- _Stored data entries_
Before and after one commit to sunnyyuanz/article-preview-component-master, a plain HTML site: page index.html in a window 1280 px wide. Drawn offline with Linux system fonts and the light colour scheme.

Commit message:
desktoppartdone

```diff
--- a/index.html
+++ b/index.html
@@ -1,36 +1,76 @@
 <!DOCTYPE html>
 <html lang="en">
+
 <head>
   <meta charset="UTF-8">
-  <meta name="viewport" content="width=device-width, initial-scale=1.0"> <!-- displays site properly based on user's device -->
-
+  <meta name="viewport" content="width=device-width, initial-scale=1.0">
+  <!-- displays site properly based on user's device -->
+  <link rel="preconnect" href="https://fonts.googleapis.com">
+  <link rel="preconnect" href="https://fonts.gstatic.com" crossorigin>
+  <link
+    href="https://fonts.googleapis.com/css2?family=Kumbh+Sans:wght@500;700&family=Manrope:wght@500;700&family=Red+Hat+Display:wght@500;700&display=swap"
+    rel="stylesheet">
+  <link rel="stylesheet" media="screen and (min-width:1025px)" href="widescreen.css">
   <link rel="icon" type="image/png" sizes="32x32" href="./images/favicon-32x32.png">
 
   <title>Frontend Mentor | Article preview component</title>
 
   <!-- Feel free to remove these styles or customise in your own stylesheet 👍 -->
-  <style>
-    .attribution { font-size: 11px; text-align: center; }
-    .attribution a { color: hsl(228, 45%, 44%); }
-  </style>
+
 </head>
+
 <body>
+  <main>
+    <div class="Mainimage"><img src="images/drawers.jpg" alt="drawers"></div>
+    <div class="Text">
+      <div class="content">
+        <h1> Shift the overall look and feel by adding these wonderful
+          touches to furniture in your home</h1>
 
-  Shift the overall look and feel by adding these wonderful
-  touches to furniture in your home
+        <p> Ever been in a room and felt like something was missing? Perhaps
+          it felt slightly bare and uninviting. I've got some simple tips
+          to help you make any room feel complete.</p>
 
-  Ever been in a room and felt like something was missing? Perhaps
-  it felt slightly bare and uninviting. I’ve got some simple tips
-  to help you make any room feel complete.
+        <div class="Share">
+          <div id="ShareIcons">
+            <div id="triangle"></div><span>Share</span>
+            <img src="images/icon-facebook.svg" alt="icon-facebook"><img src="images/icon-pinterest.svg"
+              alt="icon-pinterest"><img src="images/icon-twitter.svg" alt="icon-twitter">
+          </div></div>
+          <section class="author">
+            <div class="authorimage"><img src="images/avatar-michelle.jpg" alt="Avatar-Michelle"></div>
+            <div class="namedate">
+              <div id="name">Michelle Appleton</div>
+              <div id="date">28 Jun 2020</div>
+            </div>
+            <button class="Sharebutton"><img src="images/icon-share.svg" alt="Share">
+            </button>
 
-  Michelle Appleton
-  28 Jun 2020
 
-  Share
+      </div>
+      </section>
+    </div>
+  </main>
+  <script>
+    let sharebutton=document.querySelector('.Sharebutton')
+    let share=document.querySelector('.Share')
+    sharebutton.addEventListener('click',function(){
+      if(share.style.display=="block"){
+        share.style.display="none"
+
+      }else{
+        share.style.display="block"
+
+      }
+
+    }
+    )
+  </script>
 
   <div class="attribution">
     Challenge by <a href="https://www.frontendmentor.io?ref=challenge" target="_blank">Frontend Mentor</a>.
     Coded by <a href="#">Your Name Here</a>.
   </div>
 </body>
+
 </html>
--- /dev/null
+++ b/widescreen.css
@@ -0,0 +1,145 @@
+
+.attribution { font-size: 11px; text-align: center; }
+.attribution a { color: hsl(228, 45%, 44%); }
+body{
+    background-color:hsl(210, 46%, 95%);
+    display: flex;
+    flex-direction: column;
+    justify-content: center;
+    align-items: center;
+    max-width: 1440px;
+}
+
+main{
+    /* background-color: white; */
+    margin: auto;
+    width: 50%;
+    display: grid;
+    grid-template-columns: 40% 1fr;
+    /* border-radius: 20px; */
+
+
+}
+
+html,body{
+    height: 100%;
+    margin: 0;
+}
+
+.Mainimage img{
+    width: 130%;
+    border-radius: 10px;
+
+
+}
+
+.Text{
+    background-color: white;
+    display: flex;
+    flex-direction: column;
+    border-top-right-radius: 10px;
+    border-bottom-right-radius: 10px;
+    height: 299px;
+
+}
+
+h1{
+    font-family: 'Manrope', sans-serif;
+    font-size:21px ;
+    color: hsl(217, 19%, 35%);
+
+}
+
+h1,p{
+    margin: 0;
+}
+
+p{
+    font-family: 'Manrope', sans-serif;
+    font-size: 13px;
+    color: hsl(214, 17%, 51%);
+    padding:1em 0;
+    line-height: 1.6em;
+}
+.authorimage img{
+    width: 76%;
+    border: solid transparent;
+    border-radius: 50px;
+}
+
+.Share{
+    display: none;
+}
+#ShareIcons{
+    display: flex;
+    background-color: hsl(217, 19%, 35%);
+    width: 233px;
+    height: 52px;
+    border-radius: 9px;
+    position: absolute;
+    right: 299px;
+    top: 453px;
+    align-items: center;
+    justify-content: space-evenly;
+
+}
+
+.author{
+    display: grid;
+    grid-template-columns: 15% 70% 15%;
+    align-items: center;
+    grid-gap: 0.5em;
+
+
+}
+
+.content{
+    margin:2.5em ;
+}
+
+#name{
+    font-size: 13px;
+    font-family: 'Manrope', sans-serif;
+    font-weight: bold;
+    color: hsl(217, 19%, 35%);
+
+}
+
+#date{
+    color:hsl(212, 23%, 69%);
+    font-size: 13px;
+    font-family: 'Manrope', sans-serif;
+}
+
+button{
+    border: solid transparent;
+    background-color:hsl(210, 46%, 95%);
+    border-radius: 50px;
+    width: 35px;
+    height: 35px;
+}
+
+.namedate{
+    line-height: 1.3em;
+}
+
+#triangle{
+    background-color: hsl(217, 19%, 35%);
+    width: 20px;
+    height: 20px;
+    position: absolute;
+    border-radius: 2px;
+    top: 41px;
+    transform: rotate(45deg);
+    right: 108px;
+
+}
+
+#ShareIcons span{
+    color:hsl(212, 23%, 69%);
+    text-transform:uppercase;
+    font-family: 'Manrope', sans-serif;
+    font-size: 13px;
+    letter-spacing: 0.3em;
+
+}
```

==

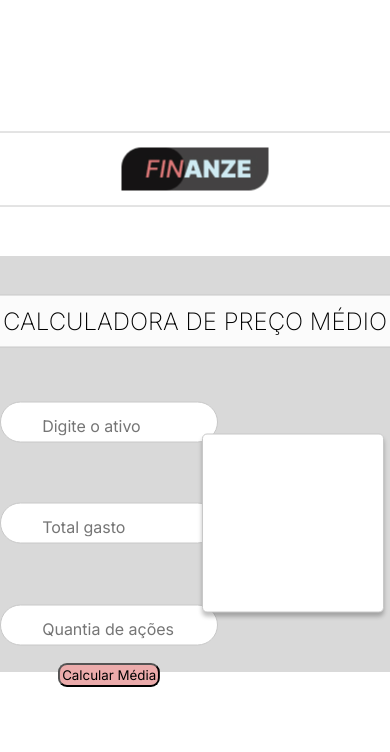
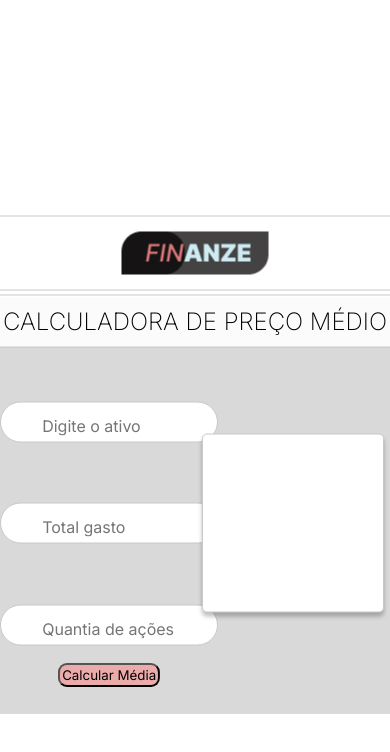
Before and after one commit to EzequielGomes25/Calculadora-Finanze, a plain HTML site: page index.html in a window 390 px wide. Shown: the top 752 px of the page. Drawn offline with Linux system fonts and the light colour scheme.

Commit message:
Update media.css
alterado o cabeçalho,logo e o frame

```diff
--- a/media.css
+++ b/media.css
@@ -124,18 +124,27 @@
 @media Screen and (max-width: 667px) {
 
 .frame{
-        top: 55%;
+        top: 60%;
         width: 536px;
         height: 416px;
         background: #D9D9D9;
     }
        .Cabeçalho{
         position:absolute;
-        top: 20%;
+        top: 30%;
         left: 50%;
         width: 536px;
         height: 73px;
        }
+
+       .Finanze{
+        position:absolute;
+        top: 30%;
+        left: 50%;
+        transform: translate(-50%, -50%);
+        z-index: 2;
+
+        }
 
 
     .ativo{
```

- _TASK STATEMENT_
The lines to return are those in the entries above that include "height".

- _SOLUTION FOR THIS TASK_
+    height: 100%;
+    height: 299px;
+    line-height: 1.6em;
+    height: 52px;
+    height: 35px;
+    line-height: 1.3em;
+    height: 20px;
         height: 416px;
         height: 73px;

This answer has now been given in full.